  • Hearing loss over 81 dB is considered profound hearing loss. 

Under this framework, any hearing loss over 40 dB is considered an impairment. Severe and Profound hearing loss both fall under the umbrella of deafness. 

Hearing Loss from a Legal Perspective

The legal threshold for what constitutes disabling hearing loss is more of a guideline than a hard framework. Whether or one might categorize hearing impairment as a disability depends largely on the circumstances of the person making a claim. Influencing factors may include: 

  • Whether or not the hearing loss was the direct result of a workplace injury.
  • The degree to which the hearing loss impairs the individual's daily life.
  • The degree to which the hearing loss impairs the individual's career. 
  • The degree to which peripherals such as hearing aids or cochlear implants mitigate the condition. 

Eligibility for protections and benefits varies not just by country, but by state/province. In Canada, for instance, qualification for the disability tax credit requires that an individual is unable to understand spoken conversation in a private setting at least 90% of the time. There are also various qualifications for provincial disability benefits. 

Disability protection laws are also outlined explicitly in the Canadian Charter of Rights and Freedoms and the Canadian Human Rights Act.

In the United States, hearing impairment and what are considered as legally deaf is typically defined at the state level.

What all this means is that you could be considered to have disabling hearing loss when standing on the sidewalk, but not when you're within the benefits office.
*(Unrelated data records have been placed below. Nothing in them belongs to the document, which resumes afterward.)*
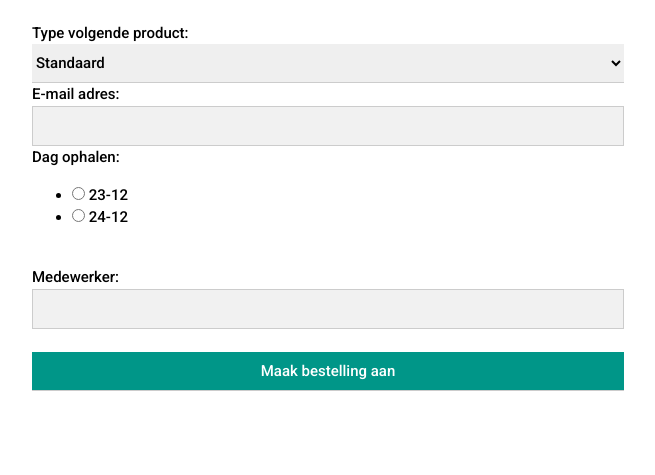
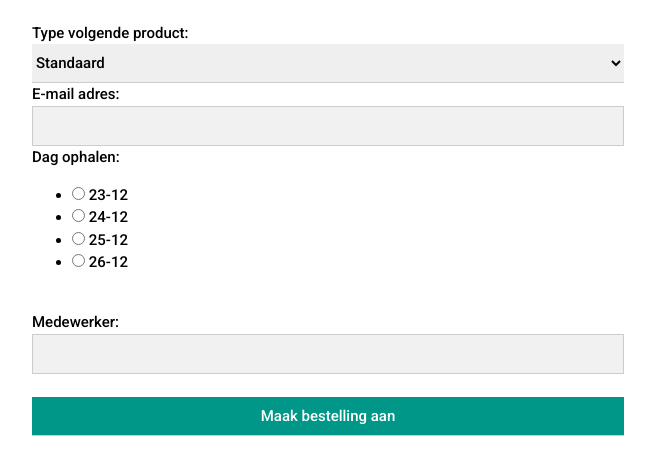
Before and after one commit to TimAngevare/BestellingenKerst, a Django app: page /nieuw/ in a window 1280 px wide. Shown: the part 195-670 px from the top of the page, without its empty margins (0-655 px from the left). Run offline with Django 3.2, Linux system fonts and the light colour scheme.

Commit message:
Forms verbetered.

```diff
--- a/kerst/mongo_manage.py
+++ b/kerst/mongo_manage.py
@@ -31,7 +31,7 @@ def zoek_prod(dict):
 def zoek_best_alles(dict):
     new_dict = {}
     for key, value in dict.items():
-        if value == '' or value is None:
+        if value == '' or value == "Alles":
             continue
         elif key == 'dagophalen':
             new_dict['dagophalen'] = str(value)
--- a/kerst/nieuwApp/forms.py
+++ b/kerst/nieuwApp/forms.py
@@ -18,7 +18,9 @@ TYPE_OPTION = (
 
 DAGEN_OPHALEN_OPTION = [
     ('23', '23-12'),
-    ('24', '24-12')
+    ('24', '24-12'),
+    ('25', '25-12'),
+    ('26', '26-12')
 ]
 
 SOORT_OPTION = (
--- a/kerst/nieuwApp/models.py
+++ b/kerst/nieuwApp/models.py
@@ -14,7 +14,7 @@ class Product:
         self.snijdbaar = snijdbaar
 
     def insert(self):
-        prods.insert_one({"product": self.product, "cat": self.cat, "snijdbaar": self.snijdbaar, "state" : "niet_gestart"})
+        prods.insert_one({"product": self.product, "cat": self.cat, "snijdvlees": self.snijdbaar, "state" : "niet_gestart"})
 
 
 class Snijdvlees:
--- a/kerst/templates/zoekApp/bestellingen_results.html
+++ b/kerst/templates/zoekApp/bestellingen_results.html
@@ -19,7 +19,7 @@
                                 <ul class="w3-ul w3-border">
                                 {% if property == "product"%}
                                     <li><h4><b>{{detail}}</b></h4></li>
-                                {% else%}
+                                {% elif property != "state"%}
                                     <li>{{property}} : {{detail}}</li>
                                 {% endif %}
                                 </ul>
--- a/kerst/zoekApp/forms.py
+++ b/kerst/zoekApp/forms.py
@@ -28,7 +28,9 @@ TYPE_OPTION = (
 TYPE_DAY = (
     (23, 23),
     (24, 24),
-    (25, "Alles")
+    (25, 25),
+    (26, 26),
+    ('', "Alles")
 )
 TYPE_STATE = (
     ("niet_gestart" , "Niet gestart"),
@@ -40,7 +42,7 @@ TYPE_STATE = (
 
 class bestellingen(forms.Form):
     bestel_nmr = forms.IntegerField(required=False, min_value=1, max_value=30000)
-    dag_ophalen = forms.IntegerField(required=False, min_value=23, max_value=25)
+    dag_ophalen = forms.IntegerField(required=False, min_value=23, max_value=26)
     tel = forms.CharField(required=False, max_length=12, min_length=12)
     naam = forms.CharField(required=False, min_length=3)
 
```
With that said, most places consider hearing loss to be disabled around the 70 dB threshold. Educational institutions further tend to categorize any level of hearing loss as disabled if it's determined that it impedes the learning process.

Is My Hearing Loss a Disability?

When in doubt, trust in the data. Visit your audiologist for a hearing test, and they can help you determine both the severity of your hearing loss and next steps for treatment. And if you're not fond of terms like 'disabling hearing loss' or hearing impairment, that's okay — you don't have to use them.

Beyond that, we'd advise at least familiarizing yourself with the law in your area. The more you know about how hearing loss is categorized and defined, the better prepared you'll be if you have to fight for benefits or accessibility. You can also find helpful hearing loss information from blogs about a multitude of different topics.